The government declared three days of national mourning after the crash near the Liberian capital Monrovia on Monday which killed General Souleymane Kelefa Diallo, a close ally of President Alpha Conde.
Sidya Toure, an opposition leader, said the protests and a national strike, which were planned for Wednesday, would be delayed until Feb. 18 to respect the mourning period.
It is the second time the protests have been postponed. They were initially scheduled for Feb. 7, but were banned by authorities because they coincided with a visit by Sepp Blatter, president of world soccer body FIFA.

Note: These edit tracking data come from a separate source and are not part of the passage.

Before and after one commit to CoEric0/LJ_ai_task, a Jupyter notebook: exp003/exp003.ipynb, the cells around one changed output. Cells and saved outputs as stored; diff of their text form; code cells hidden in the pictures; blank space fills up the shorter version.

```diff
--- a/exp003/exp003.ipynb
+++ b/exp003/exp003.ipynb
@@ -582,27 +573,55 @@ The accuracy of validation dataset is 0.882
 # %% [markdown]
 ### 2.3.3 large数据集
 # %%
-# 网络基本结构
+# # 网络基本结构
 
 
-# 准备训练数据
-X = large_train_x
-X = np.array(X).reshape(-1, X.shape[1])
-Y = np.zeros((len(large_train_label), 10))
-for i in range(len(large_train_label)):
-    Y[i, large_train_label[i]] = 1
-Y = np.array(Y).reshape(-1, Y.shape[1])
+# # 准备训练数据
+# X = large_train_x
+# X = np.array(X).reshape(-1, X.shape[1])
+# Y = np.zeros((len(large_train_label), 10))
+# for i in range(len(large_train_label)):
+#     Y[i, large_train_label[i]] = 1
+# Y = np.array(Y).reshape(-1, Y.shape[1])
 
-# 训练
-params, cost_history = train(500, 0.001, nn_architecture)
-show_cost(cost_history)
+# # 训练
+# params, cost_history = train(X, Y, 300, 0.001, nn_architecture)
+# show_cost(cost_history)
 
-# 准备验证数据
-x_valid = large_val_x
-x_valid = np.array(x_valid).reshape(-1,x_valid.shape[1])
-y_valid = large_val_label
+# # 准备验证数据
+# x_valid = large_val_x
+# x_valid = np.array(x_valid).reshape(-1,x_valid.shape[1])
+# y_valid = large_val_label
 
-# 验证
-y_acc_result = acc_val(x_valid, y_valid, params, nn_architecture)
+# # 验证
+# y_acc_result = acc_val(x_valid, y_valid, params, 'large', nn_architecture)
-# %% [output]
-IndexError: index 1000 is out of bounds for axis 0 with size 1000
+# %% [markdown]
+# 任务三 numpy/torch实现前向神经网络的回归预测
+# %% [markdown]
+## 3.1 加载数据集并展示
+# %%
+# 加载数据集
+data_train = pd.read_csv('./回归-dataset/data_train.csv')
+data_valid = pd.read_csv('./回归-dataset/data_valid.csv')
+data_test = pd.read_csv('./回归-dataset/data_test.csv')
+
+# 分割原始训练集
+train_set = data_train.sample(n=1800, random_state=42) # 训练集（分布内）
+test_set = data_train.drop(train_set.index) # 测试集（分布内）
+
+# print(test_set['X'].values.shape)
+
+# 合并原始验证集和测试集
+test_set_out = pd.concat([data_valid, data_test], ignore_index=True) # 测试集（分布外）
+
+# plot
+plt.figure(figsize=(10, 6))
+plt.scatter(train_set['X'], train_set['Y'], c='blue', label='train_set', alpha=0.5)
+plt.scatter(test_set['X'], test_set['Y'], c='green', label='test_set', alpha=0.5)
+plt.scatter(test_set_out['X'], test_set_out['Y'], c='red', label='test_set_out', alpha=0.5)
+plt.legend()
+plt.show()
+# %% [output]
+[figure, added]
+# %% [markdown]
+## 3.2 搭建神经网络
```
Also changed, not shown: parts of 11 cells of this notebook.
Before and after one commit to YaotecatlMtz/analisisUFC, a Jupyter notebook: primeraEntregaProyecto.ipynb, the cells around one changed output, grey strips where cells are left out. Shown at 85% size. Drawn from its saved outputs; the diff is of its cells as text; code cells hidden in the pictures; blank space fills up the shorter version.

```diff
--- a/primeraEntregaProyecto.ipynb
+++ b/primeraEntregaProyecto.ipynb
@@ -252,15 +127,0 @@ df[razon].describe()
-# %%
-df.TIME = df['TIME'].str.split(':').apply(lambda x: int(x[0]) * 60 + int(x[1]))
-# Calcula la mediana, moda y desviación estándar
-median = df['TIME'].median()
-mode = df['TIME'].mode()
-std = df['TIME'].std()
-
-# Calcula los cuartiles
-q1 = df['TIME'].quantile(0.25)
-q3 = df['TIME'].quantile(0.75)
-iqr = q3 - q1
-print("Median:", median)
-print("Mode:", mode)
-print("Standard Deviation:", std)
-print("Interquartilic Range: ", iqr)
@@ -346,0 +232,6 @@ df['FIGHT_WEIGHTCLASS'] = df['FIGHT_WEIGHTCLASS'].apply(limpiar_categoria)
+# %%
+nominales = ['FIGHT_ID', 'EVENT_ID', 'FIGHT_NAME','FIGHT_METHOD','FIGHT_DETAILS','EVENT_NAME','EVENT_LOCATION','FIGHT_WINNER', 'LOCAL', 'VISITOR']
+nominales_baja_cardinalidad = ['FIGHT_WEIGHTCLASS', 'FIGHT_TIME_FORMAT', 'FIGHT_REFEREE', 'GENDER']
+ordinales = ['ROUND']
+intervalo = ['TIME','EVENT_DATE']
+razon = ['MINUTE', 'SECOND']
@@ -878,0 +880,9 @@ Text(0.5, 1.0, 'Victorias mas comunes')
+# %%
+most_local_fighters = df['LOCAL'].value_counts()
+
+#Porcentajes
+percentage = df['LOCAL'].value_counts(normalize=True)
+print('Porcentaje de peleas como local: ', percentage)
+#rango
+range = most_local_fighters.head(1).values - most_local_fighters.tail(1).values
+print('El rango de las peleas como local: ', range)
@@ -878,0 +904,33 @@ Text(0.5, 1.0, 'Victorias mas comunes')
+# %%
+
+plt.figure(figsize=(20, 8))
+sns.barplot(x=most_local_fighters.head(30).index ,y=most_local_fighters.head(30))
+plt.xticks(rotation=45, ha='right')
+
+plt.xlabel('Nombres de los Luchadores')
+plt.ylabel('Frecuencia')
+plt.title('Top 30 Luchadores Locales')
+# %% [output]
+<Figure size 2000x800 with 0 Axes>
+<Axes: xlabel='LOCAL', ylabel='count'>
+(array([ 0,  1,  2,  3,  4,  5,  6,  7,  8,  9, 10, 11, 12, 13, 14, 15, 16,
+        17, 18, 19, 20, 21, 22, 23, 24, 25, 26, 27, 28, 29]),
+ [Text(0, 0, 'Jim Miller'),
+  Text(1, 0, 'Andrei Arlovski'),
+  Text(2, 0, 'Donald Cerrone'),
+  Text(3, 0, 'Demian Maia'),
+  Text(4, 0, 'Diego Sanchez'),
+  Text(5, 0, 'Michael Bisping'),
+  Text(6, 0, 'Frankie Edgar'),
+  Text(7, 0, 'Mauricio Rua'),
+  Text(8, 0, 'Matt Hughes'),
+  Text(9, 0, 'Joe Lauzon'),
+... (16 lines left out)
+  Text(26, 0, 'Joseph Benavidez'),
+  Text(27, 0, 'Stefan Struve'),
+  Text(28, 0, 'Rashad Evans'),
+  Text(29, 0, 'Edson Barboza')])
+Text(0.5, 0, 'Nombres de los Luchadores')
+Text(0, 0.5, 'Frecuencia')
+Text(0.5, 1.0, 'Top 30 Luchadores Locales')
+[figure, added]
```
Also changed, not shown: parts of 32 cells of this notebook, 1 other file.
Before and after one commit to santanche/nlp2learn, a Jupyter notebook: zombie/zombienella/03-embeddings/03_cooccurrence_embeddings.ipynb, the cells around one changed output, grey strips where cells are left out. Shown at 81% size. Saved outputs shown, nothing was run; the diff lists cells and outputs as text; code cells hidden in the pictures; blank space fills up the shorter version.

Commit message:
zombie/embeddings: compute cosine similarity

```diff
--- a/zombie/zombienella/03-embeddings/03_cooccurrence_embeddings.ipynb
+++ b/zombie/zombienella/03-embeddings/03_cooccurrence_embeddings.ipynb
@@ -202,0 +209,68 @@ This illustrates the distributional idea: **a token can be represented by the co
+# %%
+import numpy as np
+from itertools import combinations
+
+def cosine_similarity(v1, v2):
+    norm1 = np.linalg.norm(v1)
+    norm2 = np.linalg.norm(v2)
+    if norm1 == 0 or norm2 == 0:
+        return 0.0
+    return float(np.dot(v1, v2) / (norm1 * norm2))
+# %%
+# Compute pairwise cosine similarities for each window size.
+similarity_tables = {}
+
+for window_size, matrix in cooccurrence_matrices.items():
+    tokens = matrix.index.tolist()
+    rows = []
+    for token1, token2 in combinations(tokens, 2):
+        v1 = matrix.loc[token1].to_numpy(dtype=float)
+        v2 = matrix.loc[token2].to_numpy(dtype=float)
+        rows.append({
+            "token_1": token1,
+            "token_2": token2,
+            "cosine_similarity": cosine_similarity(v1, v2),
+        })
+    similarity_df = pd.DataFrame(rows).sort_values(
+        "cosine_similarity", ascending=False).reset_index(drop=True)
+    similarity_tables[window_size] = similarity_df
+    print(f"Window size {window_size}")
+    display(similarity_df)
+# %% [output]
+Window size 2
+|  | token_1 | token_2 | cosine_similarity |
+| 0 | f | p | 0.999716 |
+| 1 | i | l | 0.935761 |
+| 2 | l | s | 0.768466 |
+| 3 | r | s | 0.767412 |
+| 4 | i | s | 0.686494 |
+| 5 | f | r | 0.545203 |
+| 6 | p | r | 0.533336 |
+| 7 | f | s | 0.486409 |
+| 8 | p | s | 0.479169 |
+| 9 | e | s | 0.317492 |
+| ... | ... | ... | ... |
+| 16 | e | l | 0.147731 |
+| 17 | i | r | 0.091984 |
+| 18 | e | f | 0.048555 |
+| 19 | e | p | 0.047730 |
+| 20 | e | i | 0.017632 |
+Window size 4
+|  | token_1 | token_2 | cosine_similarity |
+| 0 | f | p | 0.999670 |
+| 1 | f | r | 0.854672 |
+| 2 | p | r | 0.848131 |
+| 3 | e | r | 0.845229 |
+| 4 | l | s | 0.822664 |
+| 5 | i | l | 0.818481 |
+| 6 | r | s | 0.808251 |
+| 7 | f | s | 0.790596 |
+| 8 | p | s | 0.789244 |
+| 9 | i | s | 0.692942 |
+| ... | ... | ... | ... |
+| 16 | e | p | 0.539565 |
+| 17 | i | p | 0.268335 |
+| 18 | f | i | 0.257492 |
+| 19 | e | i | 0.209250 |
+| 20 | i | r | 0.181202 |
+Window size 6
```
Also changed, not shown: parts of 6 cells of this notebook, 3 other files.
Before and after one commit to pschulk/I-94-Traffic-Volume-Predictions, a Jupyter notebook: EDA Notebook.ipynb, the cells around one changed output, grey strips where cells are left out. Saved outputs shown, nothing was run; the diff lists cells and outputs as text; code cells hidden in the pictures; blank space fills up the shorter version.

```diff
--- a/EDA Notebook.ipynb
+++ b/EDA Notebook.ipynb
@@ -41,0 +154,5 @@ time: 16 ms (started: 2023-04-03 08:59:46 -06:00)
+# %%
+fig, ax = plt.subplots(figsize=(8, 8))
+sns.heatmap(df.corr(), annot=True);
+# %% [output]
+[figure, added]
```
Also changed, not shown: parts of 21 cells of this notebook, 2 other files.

The long-delayed election is intended to be the last stage in the mineral-rich West African nation's transition to civilian rule after a military coup in 2008.
But opposition parties are seeking to protest about the two firms chosen by the government to update the country's voter roll. They say the firms are skewing the list to favour Conde and want them to be replaced.
Conde was elected in 2010 in the first free vote after 50 years of one-man rule. The army had seized power in 2008 after the death of veteran leader Lansana Conte and Guinea endured two years of often violent military rule.
The parliamentary poll was due in 2011 but has already been delayed four times by sometimes violent political bickering.
Opposition parties have rejected a proposed May 12 date for the election.
The European Union, one of Guinea's major donors, warned in November that it needed a credible and detailed timeline for the election to unblock about 174 million euros ($234.28 million).
The political deadlock and violence has also contributed to doubts among investors, who are keen to tap into the country's vast iron ore, bauxite and gold reserves. ($1 = 0.7427 euros) (Reporting by Saliou Samb; Writing by Bate Felix; Editing by Pravin Char)